Although Sparks managed to attract a significant number of fans, Wright says it’s no surprise that they failed to reach the mainstream: “They were kind of like provocateurs. You know you can kind of see the seeds of punk rock in what they were. There was something a little bit shocking about it, and coupled with their sound, it was too much for some people to understand. “
The Mael brothers returned to the United States in 1976, exploring heavier rock sounds before changing course and enlisting the producer Giorgio Moroder for their 1979 electro-pop effort, N ° 1 in paradise.
Critical David Fear says this album influenced a whole generation of British bands, including synth and electro pop duets like Erasure and Pet Shop Boys. In 1983, Sparks scored his first American Top 50 success, “Cool places“, a new wave inspired collaboration with Jane Wiedlin from Go-Go. From there it was electronic dance pop, then classically influenced pop art, and even a radio musical commissioned by Swedish public radio.
Rather than just staying ahead, says Fear, Sparks has always “built the curve,” relentlessly innovating in new terrain, sometimes at the expense of the recognition they’ve earned. Indeed, during a career spanning five decades and 25 albums, beyond their status as beloved group, Sparks remained largely unknown.
However, this summer, Sparks finally seems to have his time. Edgar Wright’s new documentary, The Sparks Brothers, is a star-studded love letter celebrating Mael’s quirky originality. It’s now in theaters and streaming on demand. Sparks has also partnered with French director Leos Carax on the unconventional musical film Annette, with Adam Driver and Marion Cotillard. Following the opening of this year’s Cannes Film Festival, it will hit theaters in the US on August 6 and air from August 20.
While some Sparks superfans may be ambivalent about the appearance of their favorite “secret” band, Russell Mael says he hopes the wave of attention will expand the reach of their audience.

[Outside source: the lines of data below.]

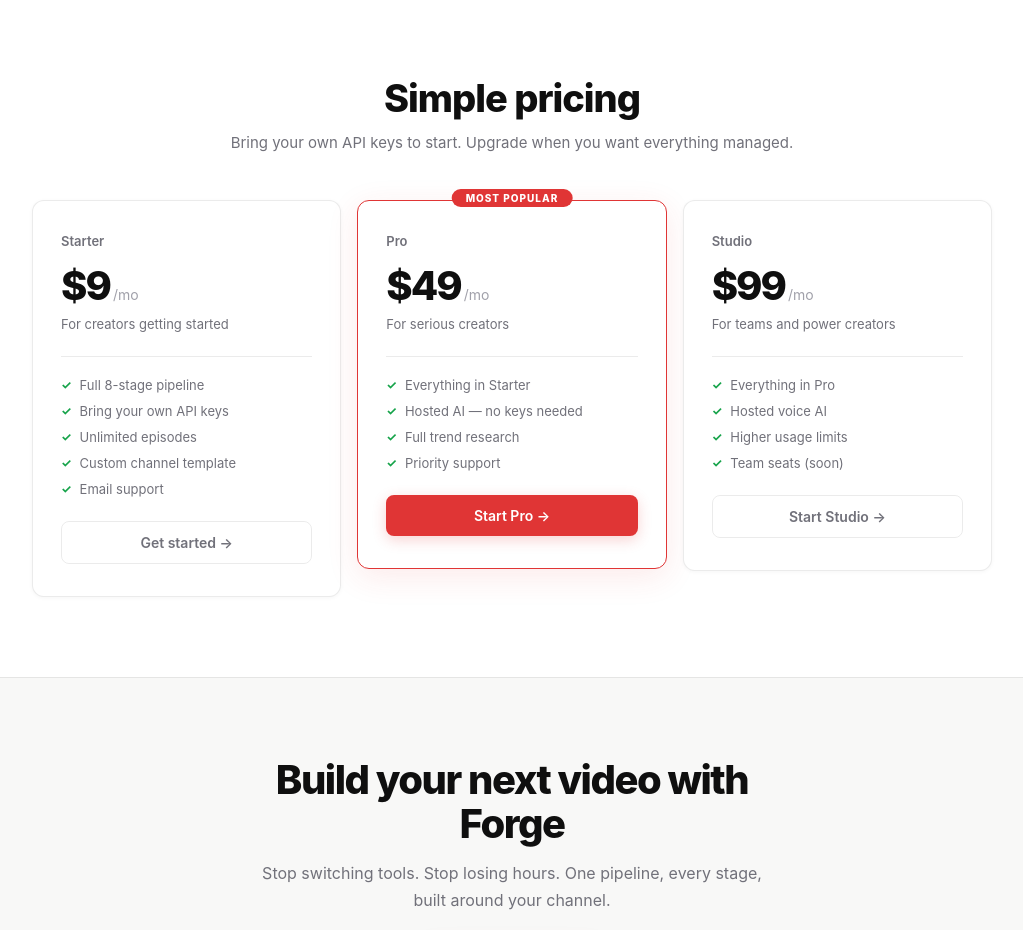
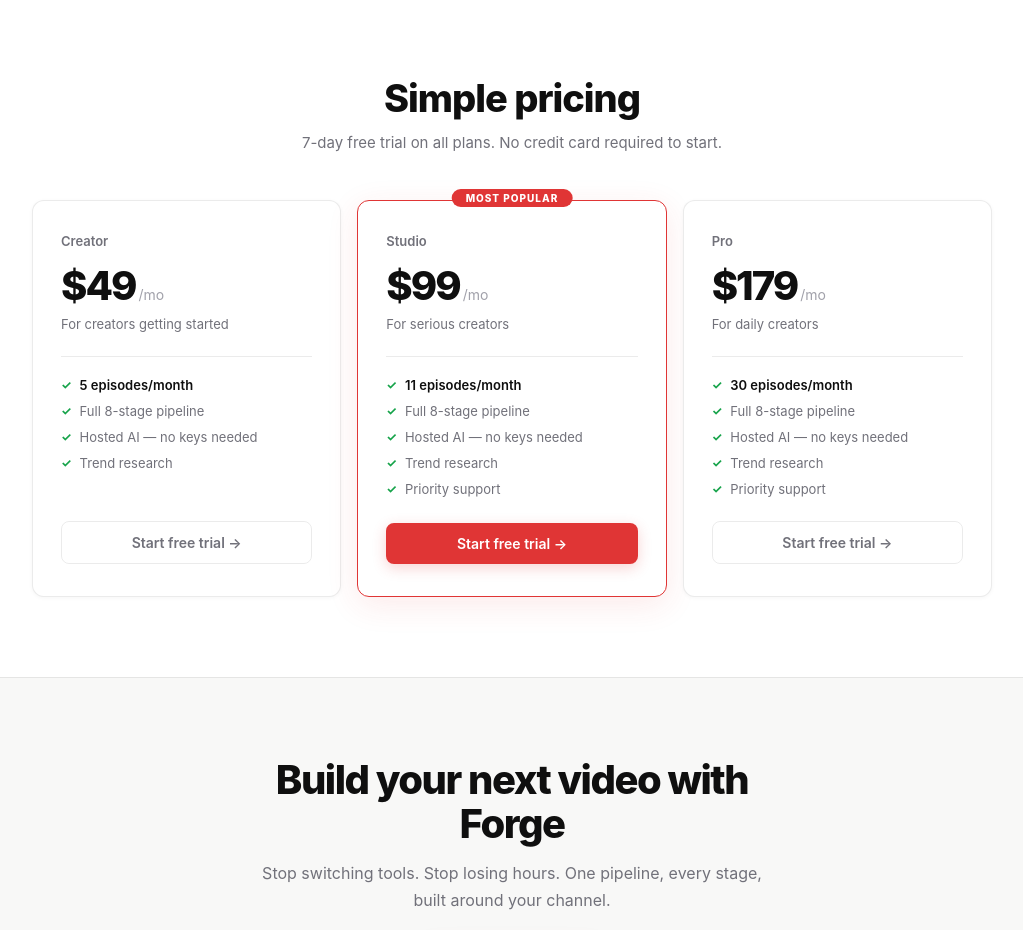
Before and after one commit to ayazzy/forge, a React (Vite) app in the folder frontend/: page / in a window 1280 px wide. Shown: the part 4780-5710 px from the top of the page, without its empty margins (128-1151 px from the left). Built offline with nearby package versions, Linux system fonts and the light colour scheme; no server answers.

Commit message:
Fix pricing page card heights, update landing page pricing to new tiers

```diff
--- a/frontend/src/pages/Landing.jsx
+++ b/frontend/src/pages/Landing.jsx
@@ -689,16 +689,16 @@ export default function Landing() {
         <div style={{ maxWidth:'960px',margin:'0 auto' }}>
           <AnimateIn style={{ textAlign:'center',marginBottom:'48px' }}>
             <h2 style={{ fontSize:'38px',fontWeight:'800',color:C.text,marginBottom:'12px',letterSpacing:'-1px' }}>Simple pricing</h2>
-            <p style={{ fontSize:'15px',color:C.textSub }}>Bring your own API keys to start. Upgrade when you want everything managed.</p>
+            <p style={{ fontSize:'15px',color:C.textSub }}>7-day free trial on all plans. No credit card required to start.</p>
           </AnimateIn>
-          <div style={{ display:'grid',gridTemplateColumns:'repeat(3, 1fr)',gap:'16px' }}>
+          <div style={{ display:'grid',gridTemplateColumns:'repeat(3, 1fr)',gap:'16px',alignItems:'stretch' }}>
             {[
-              { name:'Starter',price:'$9',period:'/mo',desc:'For creators getting started',features:['Full 8-stage pipeline','Bring your own API keys','Unlimited episodes','Custom channel template','Email support'],cta:'Get started →',highlighted:false },
-              { name:'Pro',price:'$49',period:'/mo',desc:'For serious creators',features:['Everything in Starter','Hosted AI — no keys needed','Full trend research','Priority support'],cta:'Start Pro →',highlighted:true },
-              { name:'Studio',price:'$99',period:'/mo',desc:'For teams and power creators',features:['Everything in Pro','Hosted voice AI','Higher usage limits','Team seats (soon)'],cta:'Start Studio →',highlighted:false },
+              { name:'Creator',price:'$49',period:'/mo',desc:'For creators getting started',features:['5 episodes/month','Full 8-stage pipeline','Hosted AI — no keys needed','Trend research'],cta:'Start free trial →',highlighted:false },
+              { name:'Studio',price:'$99',period:'/mo',desc:'For serious creators',features:['11 episodes/month','Full 8-stage pipeline','Hosted AI — no keys needed','Trend research','Priority support'],cta:'Start free trial →',highlighted:true },
+              { name:'Pro',price:'$179',period:'/mo',desc:'For daily creators',features:['30 episodes/month','Full 8-stage pipeline','Hosted AI — no keys needed','Trend research','Priority support'],cta:'Start free trial →',highlighted:false },
             ].map((plan,i) => (
               <AnimateIn key={i} delay={i * 80}>
-              <div className="pricing-card" style={{ background:C.bg,border:`1px solid ${plan.highlighted?C.red:C.border}`,borderRadius:'12px',padding:'32px 28px',position:'relative',boxShadow:plan.highlighted?'0 8px 32px rgba(224,53,53,0.1)':'0 1px 4px rgba(0,0,0,0.04)' }}>
+              <div className="pricing-card" style={{ background:C.bg,border:`1px solid ${plan.highlighted?C.red:C.border}`,borderRadius:'12px',padding:'32px 28px',position:'relative',boxShadow:plan.highlighted?'0 8px 32px rgba(224,53,53,0.1)':'0 1px 4px rgba(0,0,0,0.04)',display:'flex',flexDirection:'column',height:'100%' }}>
                 {plan.highlighted && (
                   <div style={{ position:'absolute',top:'-12px',left:'50%',transform:'translateX(-50%)',background:C.red,color:'#fff',fontSize:'10px',fontWeight:'800',padding:'3px 14px',borderRadius:'20px',letterSpacing:'1px',whiteSpace:'nowrap' }}>MOST POPULAR</div>
                 )}
@@ -708,14 +708,14 @@ export default function Landing() {
                   <span style={{ fontSize:'14px',color:C.textMuted }}>{plan.period}</span>
                 </div>
                 <div style={{ fontSize:'13px',color:C.textSub,marginBottom:'24px' }}>{plan.desc}</div>
-                <div style={{ borderTop:`1px solid ${C.border}`,paddingTop:'20px',marginBottom:'24px',display:'flex',flexDirection:'column',gap:'10px' }}>
+                <div style={{ borderTop:`1px solid ${C.border}`,paddingTop:'20px',marginBottom:'24px',display:'flex',flexDirection:'column',gap:'10px',flex:1 }}>
                   {plan.features.map((f,j) => (
-                    <div key={j} style={{ display:'flex',alignItems:'center',gap:'8px',fontSize:'13px',color:C.textSub }}>
+                    <div key={j} style={{ display:'flex',alignItems:'center',gap:'8px',fontSize:'13px',color:j===0?C.text:C.textSub,fontWeight:j===0?'600':'400' }}>
                       <span style={{ color:'#16a34a',fontSize:'12px',flexShrink:0,fontWeight:'700' }}>✓</span> {f}
                     </div>
                   ))}
                 </div>
-                <Link to="/signup" className={plan.highlighted?'btn-red':'btn-outline'} style={{ display:'block',textAlign:'center',background:plan.highlighted?C.red:'transparent',color:plan.highlighted?'#fff':C.textSub,padding:'12px 20px',borderRadius:'8px',fontSize:'14px',fontWeight:'600',border:plan.highlighted?'none':`1px solid ${C.border}`,boxShadow:plan.highlighted?'0 4px 14px rgba(224,53,53,0.22)':'none' }}>
+                <Link to="/try" className={plan.highlighted?'btn-red':'btn-outline'} style={{ display:'block',textAlign:'center',background:plan.highlighted?C.red:'transparent',color:plan.highlighted?'#fff':C.textSub,padding:'12px 20px',borderRadius:'8px',fontSize:'14px',fontWeight:'600',border:plan.highlighted?'none':`1px solid ${C.border}`,boxShadow:plan.highlighted?'0 4px 14px rgba(224,53,53,0.22)':'none' }}>
                   {plan.cta}
                 </Link>
               </div>
--- a/frontend/src/pages/Pricing.jsx
+++ b/frontend/src/pages/Pricing.jsx
@@ -88,11 +88,11 @@ export default function Pricing() {
         )}
 
         {/* Plans */}
-        <div style={{ display: "grid", gridTemplateColumns: "repeat(3, 1fr)", gap: "16px", maxWidth: "860px", marginBottom: "40px" }}>
+        <div style={{ display: "grid", gridTemplateColumns: "repeat(3, 1fr)", gap: "16px", maxWidth: "860px", marginBottom: "40px", alignItems: "stretch" }}>
           {plans.map((p) => (
             <div
               key={p.id}
-              style={{ border: `1px solid ${p.highlight ? ACCENT : "#222"}`, borderRadius: "10px", padding: "28px 24px", display: "flex", flexDirection: "column", gap: "20px", background: "#1a1a1a", position: "relative" }}
+              style={{ border: `1px solid ${p.highlight ? ACCENT : "#222"}`, borderRadius: "10px", padding: "28px 24px", display: "flex", flexDirection: "column", gap: "20px", background: "#1a1a1a", position: "relative", height: "100%" }}
             >
               {p.highlight && (
                 <div style={{ position: "absolute", top: "-11px", left: "50%", transform: "translateX(-50%)", background: ACCENT, color: "#fff", fontSize: "10px", fontWeight: "700", padding: "3px 12px", borderRadius: "20px", whiteSpace: "nowrap", letterSpacing: "0.5px" }}>
```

Where to start delving into the band’s vast eclectic discography is a challenge, but, thanks to NPR’s Bob Mondello, Here are some suggestions.